At Cocoon Bioscience, we offer a different alternative, orthogonal approach, wherein we use insect chrysalis at its cocoon stage as natural bioreactors to express enzymes, growth factors, and other proteins. CrisBio® is a unique technology for the production of biological products based on the expression of baculovirus, as the insect itself acts as single-use bioreactor and recombinant protein production occurs in a multi-cellular environment. The technology utilizes Trichoplusia ni, commonly known as the cabbage moth, as living and immobile bioreactors that can be used in a fully automated system to take recombinant protein production to the next level for those difficult to express proteins. CrisBio® is based on the baculovirus expression vector system, one of the most powerful, robust, and versatile eukaryotic expression systems, significantly increasing the speed and versatility of expressing a wide variety of protein families, allowing for accelerated development times for protein-based products.

Our system is proving highly effective in the production of “impossible” proteins and enzymes that other traditional systems have been unable to express. We work with proteins and enzymes that have proved difficult even when sourced naturally. Our high rate of success makes us confident in our unique system which uses a whole cell system rather than individual cells. We continue to work in supporting biotech and pharma companies in their drive to seek new treatments, diagnostics, and production processes and we believe that our cocoon-based platform offers a path to success for those impossible to produce proteins.

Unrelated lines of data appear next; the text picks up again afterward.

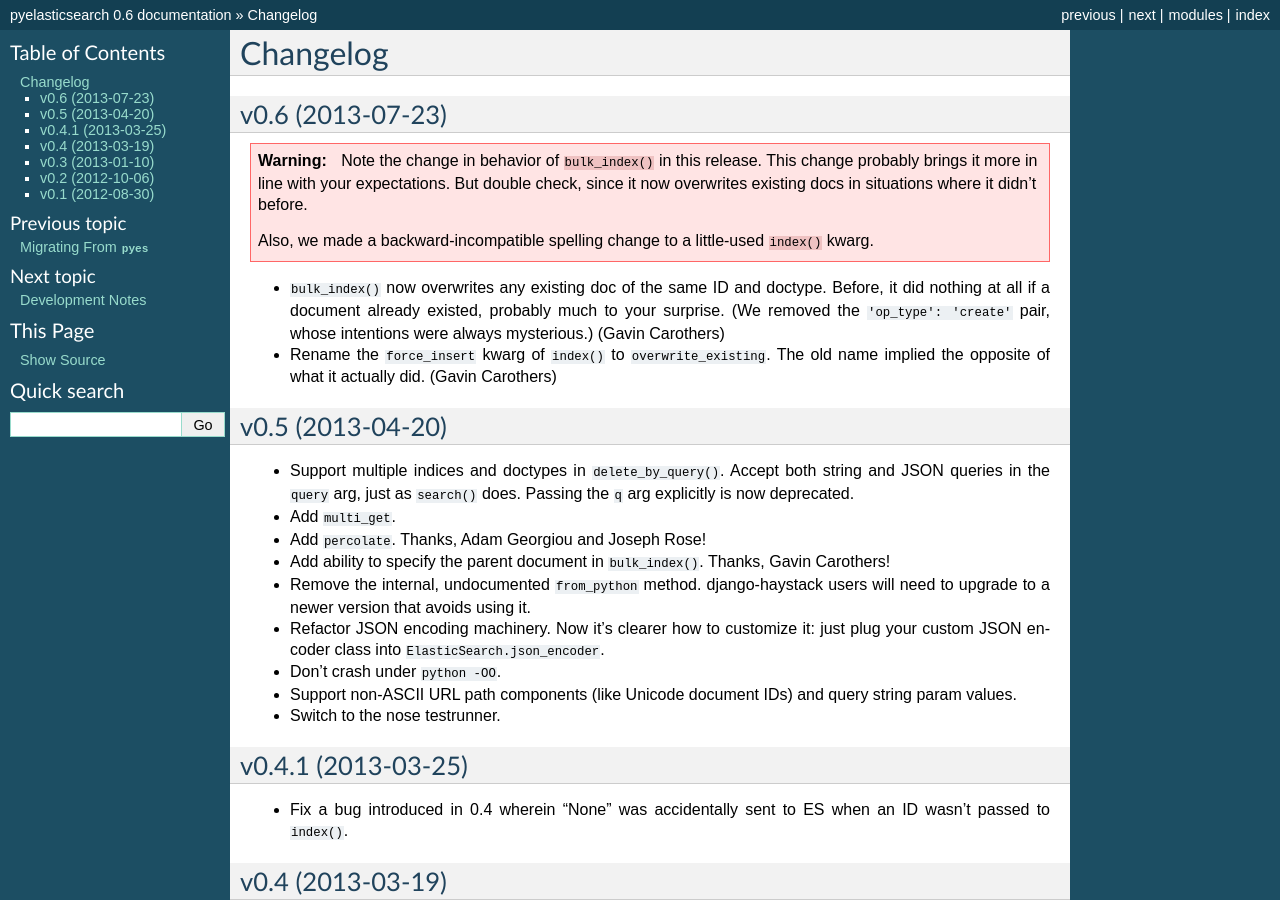
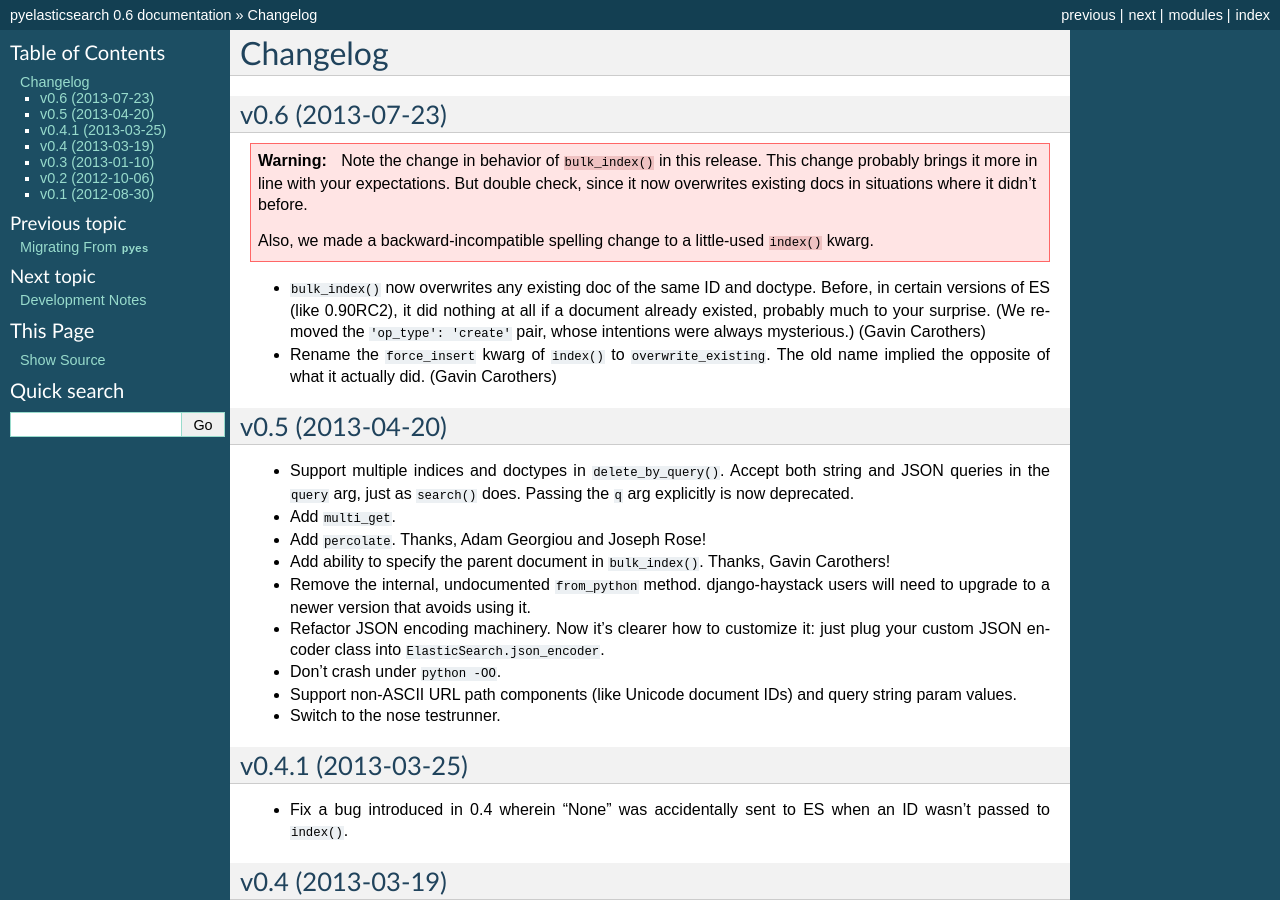
Before and after one commit to pyelasticsearch/pyelasticsearch, a Sphinx documentation site: the page built from docs/source/changelog.rst, in a window 1280 px wide and 900 px high. Built offline with Sphinx 7.4.7, drawn with Linux system fonts in a browser that asks for light colours.

Commit message:
Clarify in release notes that the bulk_index bug was ES-version-specific.

```diff
--- a/docs/source/changelog.rst
+++ b/docs/source/changelog.rst
@@ -14,9 +14,10 @@
   ``index()`` kwarg.
 
 * ``bulk_index()`` now overwrites any existing doc of the same ID and doctype.
-  Before, it did nothing at all if a document already existed, probably much to
-  your surprise. (We removed the ``'op_type': 'create'`` pair, whose intentions
-  were always mysterious.) (Gavin Carothers)
+  Before, in certain versions of ES (like 0.90RC2), it did nothing at all if a
+  document already existed, probably much to your surprise. (We removed the
+  ``'op_type': 'create'`` pair, whose intentions were always mysterious.)
+  (Gavin Carothers)
 * Rename the ``force_insert`` kwarg of ``index()`` to ``overwrite_existing``.
   The old name implied the opposite of what it actually did. (Gavin Carothers)
 
```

We would encourage any scientist working on recombinant protein and enzyme expression projects not to discard a candidate due to expression failure but contact us for a proof-of-concept related project – let’s see if we can rescue your research.

Source (1):